» Work required
Keep only those lines of the records that include the string "False".
** Exercise data follows **
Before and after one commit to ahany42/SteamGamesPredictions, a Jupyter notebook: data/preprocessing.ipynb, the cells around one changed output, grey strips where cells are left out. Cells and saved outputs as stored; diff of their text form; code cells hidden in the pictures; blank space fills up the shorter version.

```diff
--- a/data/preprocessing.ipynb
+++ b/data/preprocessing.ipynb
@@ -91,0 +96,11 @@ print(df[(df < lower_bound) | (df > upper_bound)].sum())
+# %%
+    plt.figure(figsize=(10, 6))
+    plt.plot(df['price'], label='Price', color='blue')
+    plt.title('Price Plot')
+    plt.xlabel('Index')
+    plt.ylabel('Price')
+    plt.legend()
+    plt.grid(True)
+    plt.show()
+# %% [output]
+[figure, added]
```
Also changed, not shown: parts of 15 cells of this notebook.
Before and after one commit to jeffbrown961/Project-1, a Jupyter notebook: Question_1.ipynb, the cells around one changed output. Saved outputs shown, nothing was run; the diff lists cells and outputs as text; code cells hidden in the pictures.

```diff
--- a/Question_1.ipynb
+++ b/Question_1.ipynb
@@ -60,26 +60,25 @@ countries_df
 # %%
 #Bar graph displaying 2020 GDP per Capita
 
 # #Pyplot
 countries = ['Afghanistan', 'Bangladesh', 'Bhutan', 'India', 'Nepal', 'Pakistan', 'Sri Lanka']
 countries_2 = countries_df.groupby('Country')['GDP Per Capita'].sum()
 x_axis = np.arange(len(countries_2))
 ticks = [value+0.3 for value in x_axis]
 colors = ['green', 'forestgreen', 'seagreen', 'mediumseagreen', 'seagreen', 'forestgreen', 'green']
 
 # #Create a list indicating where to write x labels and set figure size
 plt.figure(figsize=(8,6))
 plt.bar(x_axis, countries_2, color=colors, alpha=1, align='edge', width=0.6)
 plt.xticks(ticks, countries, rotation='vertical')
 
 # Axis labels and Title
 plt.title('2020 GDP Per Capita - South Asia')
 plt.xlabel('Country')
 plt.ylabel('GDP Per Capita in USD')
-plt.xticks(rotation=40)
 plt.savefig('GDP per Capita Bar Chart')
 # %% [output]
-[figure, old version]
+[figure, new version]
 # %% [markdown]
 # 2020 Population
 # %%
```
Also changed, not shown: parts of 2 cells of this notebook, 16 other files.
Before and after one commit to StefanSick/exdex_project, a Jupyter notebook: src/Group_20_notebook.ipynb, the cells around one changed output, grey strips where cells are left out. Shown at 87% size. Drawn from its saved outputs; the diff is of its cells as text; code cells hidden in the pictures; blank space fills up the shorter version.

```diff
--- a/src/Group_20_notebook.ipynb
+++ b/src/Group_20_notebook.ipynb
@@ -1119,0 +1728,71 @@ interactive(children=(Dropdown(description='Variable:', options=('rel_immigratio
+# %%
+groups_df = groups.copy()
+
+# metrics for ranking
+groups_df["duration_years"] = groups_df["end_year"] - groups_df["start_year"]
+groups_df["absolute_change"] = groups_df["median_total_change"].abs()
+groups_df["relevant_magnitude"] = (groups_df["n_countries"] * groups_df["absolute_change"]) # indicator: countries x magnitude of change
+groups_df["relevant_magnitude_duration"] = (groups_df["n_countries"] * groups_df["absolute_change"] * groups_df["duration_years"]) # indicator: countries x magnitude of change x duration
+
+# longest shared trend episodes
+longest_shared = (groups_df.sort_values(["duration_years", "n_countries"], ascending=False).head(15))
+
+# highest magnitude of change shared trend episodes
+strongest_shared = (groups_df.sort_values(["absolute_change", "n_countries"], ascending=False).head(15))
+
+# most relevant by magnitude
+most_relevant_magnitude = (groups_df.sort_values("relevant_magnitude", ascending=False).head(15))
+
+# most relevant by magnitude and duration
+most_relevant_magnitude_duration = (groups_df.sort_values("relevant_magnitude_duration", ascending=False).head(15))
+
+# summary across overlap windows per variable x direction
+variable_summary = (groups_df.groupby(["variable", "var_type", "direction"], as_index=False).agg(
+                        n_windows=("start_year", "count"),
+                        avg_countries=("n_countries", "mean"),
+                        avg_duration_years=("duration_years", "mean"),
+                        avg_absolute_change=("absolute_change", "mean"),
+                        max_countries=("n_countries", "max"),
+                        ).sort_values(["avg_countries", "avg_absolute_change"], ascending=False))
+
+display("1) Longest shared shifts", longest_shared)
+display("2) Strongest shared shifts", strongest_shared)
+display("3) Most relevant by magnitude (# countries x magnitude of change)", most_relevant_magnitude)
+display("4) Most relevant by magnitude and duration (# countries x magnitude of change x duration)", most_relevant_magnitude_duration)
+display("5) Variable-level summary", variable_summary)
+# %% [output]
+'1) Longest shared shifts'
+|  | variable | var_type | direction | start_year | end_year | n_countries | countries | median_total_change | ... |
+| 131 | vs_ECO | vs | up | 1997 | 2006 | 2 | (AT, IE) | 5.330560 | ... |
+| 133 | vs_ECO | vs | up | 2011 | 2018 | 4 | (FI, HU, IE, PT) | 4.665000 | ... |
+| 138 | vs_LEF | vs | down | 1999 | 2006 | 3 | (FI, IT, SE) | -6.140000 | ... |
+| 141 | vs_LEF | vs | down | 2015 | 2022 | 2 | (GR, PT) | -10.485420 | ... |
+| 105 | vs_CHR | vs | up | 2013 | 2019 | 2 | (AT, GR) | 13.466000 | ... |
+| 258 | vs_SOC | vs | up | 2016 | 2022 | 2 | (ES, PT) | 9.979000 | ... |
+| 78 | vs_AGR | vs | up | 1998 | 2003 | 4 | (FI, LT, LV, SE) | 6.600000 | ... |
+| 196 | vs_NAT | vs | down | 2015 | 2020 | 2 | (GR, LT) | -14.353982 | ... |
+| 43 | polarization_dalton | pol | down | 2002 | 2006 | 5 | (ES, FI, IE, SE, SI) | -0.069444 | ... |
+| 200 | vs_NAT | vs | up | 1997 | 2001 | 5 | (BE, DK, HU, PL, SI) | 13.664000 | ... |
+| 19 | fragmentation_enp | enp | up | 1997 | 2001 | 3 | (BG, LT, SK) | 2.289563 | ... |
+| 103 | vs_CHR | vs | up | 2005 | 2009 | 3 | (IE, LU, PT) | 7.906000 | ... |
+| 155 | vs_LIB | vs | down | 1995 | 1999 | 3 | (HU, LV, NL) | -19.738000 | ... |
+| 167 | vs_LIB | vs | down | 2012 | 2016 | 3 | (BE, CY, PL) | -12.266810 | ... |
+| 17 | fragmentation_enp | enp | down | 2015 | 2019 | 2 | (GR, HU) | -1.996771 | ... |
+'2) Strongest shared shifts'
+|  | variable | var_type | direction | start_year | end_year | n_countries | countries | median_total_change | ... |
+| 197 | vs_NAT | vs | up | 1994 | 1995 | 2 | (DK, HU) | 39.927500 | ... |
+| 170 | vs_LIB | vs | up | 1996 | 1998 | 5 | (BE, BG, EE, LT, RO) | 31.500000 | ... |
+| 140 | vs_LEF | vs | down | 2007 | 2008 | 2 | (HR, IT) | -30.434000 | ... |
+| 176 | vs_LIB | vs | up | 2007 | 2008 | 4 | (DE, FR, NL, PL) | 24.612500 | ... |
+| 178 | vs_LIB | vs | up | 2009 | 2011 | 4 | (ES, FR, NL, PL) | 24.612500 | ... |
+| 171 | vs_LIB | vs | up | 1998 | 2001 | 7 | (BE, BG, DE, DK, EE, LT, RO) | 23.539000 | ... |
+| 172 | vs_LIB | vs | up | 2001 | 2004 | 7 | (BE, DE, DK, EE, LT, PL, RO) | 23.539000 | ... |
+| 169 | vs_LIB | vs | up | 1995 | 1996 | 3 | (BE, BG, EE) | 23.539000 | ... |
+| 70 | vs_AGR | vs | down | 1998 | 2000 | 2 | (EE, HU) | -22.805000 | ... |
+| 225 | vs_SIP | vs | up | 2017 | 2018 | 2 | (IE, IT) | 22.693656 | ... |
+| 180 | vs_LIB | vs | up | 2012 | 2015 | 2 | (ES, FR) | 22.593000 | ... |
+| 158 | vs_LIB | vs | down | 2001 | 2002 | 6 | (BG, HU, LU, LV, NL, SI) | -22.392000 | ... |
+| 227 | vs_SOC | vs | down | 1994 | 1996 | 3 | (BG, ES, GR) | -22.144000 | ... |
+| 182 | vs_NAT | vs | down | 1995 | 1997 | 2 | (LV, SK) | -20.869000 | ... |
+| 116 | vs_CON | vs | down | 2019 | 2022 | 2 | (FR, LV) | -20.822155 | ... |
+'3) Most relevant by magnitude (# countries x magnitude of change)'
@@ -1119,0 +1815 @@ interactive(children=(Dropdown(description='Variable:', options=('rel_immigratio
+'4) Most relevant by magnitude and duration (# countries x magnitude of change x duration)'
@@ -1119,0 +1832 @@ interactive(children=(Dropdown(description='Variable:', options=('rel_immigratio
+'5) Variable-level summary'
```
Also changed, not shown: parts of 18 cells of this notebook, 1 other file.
** End of Exercise data **
» Answer for this exercise
+longest_shared = (groups_df.sort_values(["duration_years", "n_countries"], ascending=False).head(15))
+strongest_shared = (groups_df.sort_values(["absolute_change", "n_countries"], ascending=False).head(15))
+most_relevant_magnitude = (groups_df.sort_values("relevant_magnitude", ascending=False).head(15))
+most_relevant_magnitude_duration = (groups_df.sort_values("relevant_magnitude_duration", ascending=False).head(15))
+variable_summary = (groups_df.groupby(["variable", "var_type", "direction"], as_index=False).agg(
+                        ).sort_values(["avg_countries", "avg_absolute_change"], ascending=False))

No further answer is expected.